Argiope bruennichi with cocoon foto van Iljitsj van Kessel Argiopes can be easily identified by the zigzag of white silk in their webs. Like all orb-weavers, they have ringed legs. The function of the zigzag of white silk in their web is not clear. There are several ideas what the purpose may be. It may be used to attract insects because it is radiating UV-light and that attract insects. Another explanation is that it is to frighten predators. The spider shakes the web vigorously when something large is approaching and that result in a blurry white spot.
Another explanation can be that the spider makes the web clear to see and that should avoid large animals to destroy the web. The characteristic zig-zag in her web The zigzag is not in the web when the spiders are young. In the pictures you can see that the young spider sits in a circular zigzagging construction. When the spider grows older it makes both forms and eventually the spider only makes the zigzag in a line. Youngsters just hatched from their papery cocoon.
The just hatched spiders are very small but already have all the features as the adult spiders. The picture was taken from a spider walking over a news paper. The female makes a brown cocoon one month after mating and the young spiders hatch the next year in spring. The female dies in the winter. Palps of the female left and male right spider.

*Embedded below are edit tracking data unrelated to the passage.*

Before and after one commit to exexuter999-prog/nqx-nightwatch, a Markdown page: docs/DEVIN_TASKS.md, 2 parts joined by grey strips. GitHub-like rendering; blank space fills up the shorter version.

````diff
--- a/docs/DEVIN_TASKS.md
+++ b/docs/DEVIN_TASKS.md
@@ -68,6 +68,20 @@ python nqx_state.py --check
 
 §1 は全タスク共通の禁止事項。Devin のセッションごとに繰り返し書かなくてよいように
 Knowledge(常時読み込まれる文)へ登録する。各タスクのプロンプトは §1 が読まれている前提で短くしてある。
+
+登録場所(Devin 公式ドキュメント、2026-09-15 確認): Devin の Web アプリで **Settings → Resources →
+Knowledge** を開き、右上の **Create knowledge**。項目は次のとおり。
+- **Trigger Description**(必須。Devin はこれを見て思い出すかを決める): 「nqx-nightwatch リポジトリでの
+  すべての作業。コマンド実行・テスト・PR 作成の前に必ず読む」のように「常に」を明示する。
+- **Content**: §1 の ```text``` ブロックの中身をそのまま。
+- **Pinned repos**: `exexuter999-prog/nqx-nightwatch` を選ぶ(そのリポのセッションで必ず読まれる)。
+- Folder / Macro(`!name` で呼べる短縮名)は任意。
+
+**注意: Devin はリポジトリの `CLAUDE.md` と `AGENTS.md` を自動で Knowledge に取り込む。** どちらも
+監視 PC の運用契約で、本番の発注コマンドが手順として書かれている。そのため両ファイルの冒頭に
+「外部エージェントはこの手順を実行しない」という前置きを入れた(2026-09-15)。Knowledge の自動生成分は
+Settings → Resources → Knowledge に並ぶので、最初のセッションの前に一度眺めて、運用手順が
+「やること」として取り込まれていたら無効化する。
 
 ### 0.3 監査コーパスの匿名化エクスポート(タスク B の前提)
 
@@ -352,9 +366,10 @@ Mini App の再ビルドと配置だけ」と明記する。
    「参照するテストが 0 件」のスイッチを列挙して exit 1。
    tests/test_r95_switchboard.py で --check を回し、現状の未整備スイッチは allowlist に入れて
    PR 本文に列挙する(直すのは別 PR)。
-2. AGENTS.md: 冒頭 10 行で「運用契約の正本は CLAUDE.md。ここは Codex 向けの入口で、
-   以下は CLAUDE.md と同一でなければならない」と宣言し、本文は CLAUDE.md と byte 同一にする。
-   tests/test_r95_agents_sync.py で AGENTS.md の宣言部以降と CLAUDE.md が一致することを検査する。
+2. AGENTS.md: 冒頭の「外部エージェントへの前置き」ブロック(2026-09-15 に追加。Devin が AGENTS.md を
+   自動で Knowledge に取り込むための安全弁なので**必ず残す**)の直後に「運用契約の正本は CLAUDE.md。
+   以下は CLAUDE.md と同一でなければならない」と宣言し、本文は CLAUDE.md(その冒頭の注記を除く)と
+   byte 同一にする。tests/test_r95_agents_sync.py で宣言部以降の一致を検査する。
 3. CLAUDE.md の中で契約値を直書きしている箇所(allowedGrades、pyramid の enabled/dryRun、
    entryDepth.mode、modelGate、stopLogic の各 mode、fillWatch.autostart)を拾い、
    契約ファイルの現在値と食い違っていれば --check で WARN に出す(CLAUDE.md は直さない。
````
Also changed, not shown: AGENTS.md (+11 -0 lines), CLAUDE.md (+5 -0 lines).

When the spiders are young the differences between the sexes is not so obvious. But the sexes can be identified by the form of the palps. Like all spiders, the palps of the male are bulbier than the palps of the female. Details of the spinners that releases web silk to make her web, cocoons for her eggs or wrap prey The spider lives in open grassy areas and makes her web amongst the grass and low herbage.
In the Mediterranean she is very common but the last decennia she is moving up North. She is reported in The Netherlands, around Berlin in Germany and in Great-Britain where she was already reported in When the spider catches her prey she wraps it very fast in silk. After a lethal bite with venom and protein dissolving enzymes she waits until the prey does not struggle anymore and sucks it empty or hangs the packet in her web to consume it later.
If a too large insect gets into her web she bites the threads in which the insect hangs loose of her web until the insect falls out. Jummie, wrapped grasshopper as desert!
Ed Nieuwenhuys, 13 August September 2 , September 13,